"[Y]ou can't cheat time; age brings its changes, large and small, and we are no exception."
"A multi-layered past and present underlies these foods and explains why southerners eat the way they do, and why we think of these foods as deeply southern. Food is history. Food is place. Food is power and disempowerment."
"Pearl spiked her drink. And then I made a painting about it."
"'That's all I wants to do . . . to find something to can. I can stay in the kitchen from morning 'til night canning—'if I can find something to can, and have the jars, and the tops—'good tops, and lids. I loves to can.'"
"I looked at the glistening beauty of the bluegill scales, looked at my catfish, looked at Bobby. After careful comparison, I told him I wanted the catfish, that it was my first, that it was bigger, that I had caught it. We should keep what we caught, I explained. That was the right decision."
"'My husband likes to say . . . 'We're not just another hot sauce, we're 400 years of history.'"
"In recent years, food journalists, scholars, chefs, and devotees have scoured the corners, real and metaphorical, of the U.S. South in search of heritage, artisan, and rare but representative food cultures and practices.
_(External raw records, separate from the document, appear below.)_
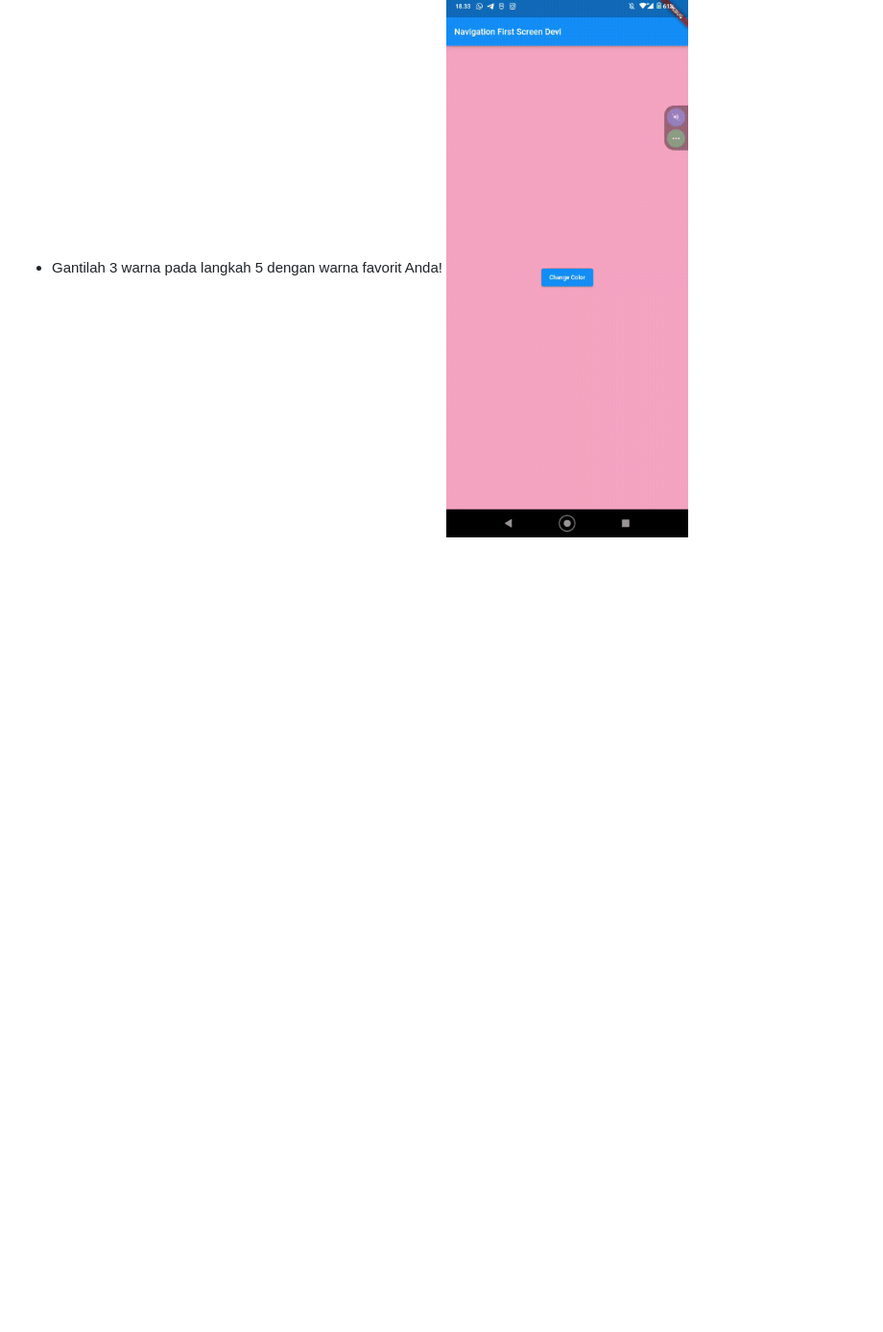
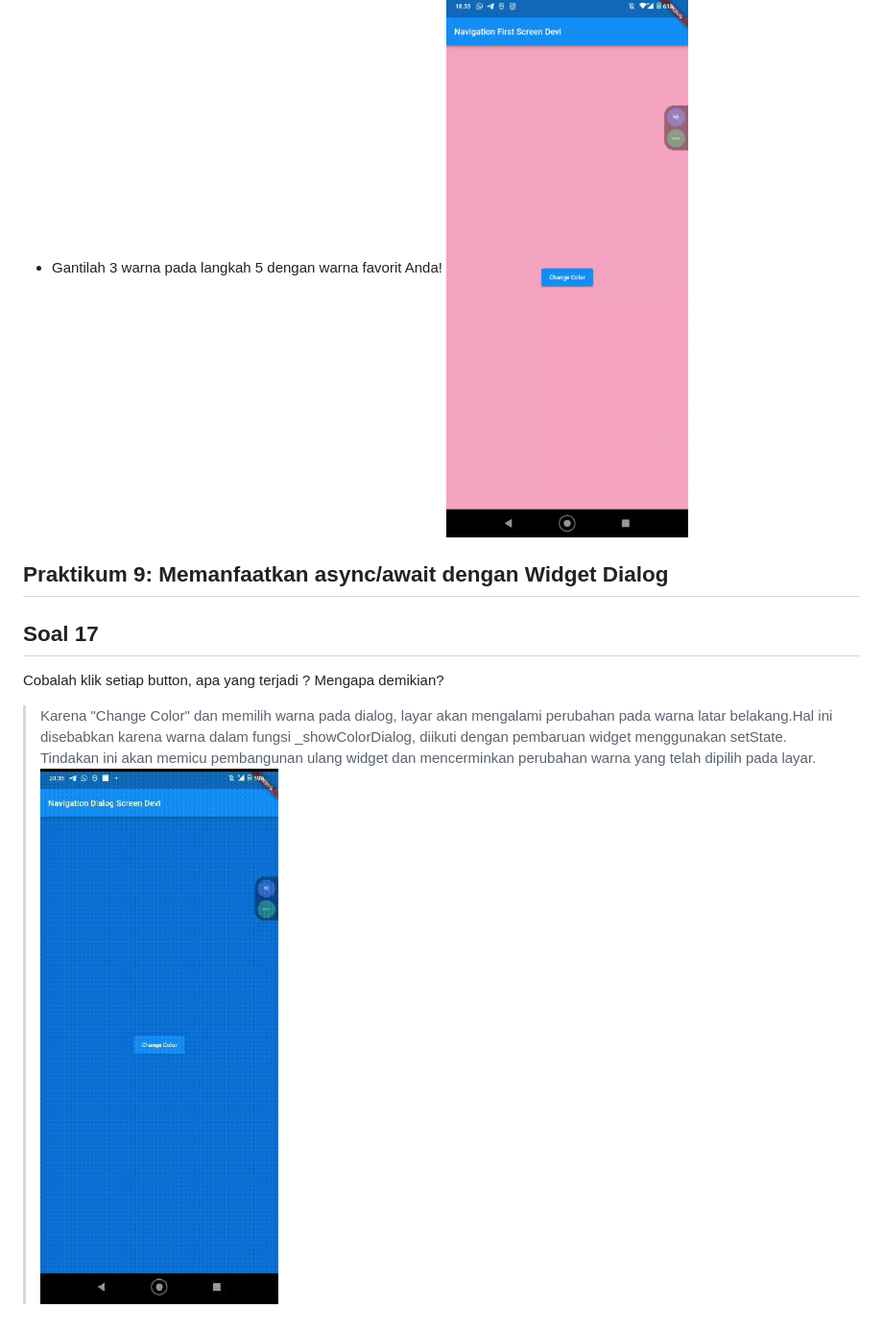
Before and after one commit to deviandinifebrianti/2141720189-Mobile-2023, a Markdown page: week12/README.md, the part around the change. Shown: that part at 96% size. GitHub-like rendering; pictures changed too: week12/docs/17.gif (added); blank space fills up the shorter version.

Commit message:
W12: Soal 17

```diff
--- a/week12/README.md
+++ b/week12/README.md
@@ -244,3 +244,10 @@ hasil run
 
 - Gantilah 3 warna pada langkah 5 dengan warna favorit Anda!
 ![Getting Started](docs/16.gif)
+
+## Praktikum 9: Memanfaatkan async/await dengan Widget Dialog
+
+## Soal 17
+Cobalah klik setiap button, apa yang terjadi ? Mengapa demikian?
+> Karena "Change Color" dan memilih warna pada dialog, layar akan mengalami perubahan pada warna latar belakang.Hal ini disebabkan karena warna dalam fungsi _showColorDialog, diikuti dengan pembaruan widget menggunakan setState. Tindakan ini akan memicu pembangunan ulang widget dan mencerminkan perubahan warna yang telah dipilih pada layar.
+![Getting Started](docs/17.gif)
```
Also changed, not shown: 2 other files.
Lard has been rehabilitated; Brunswick stew fought over; early bean, pig, and fruit lines have been debated; almost everything has been pickled, preserved, or smoked once again."
"Lumbees are not a stereotype. We're Indians, southerners, and Americans, all at once and without doubt . . . We don't forget, even though others have largely forgotten, the role of Indian people in creating what we now know as 'southern' food."
"'I would say the average age of most people that buy spot now is probably sixty. Nobody young comes in this door and buys a box of fish.'"
"I happen to believe that you can taste 'loving care' if foods are truly prepared with it . . . In my mind, the essence of 'loving care' is unrushed, small-batch cooking for people you truly like and want to please."
"darkness lends its seasoning to every cast-iron skillet . . ."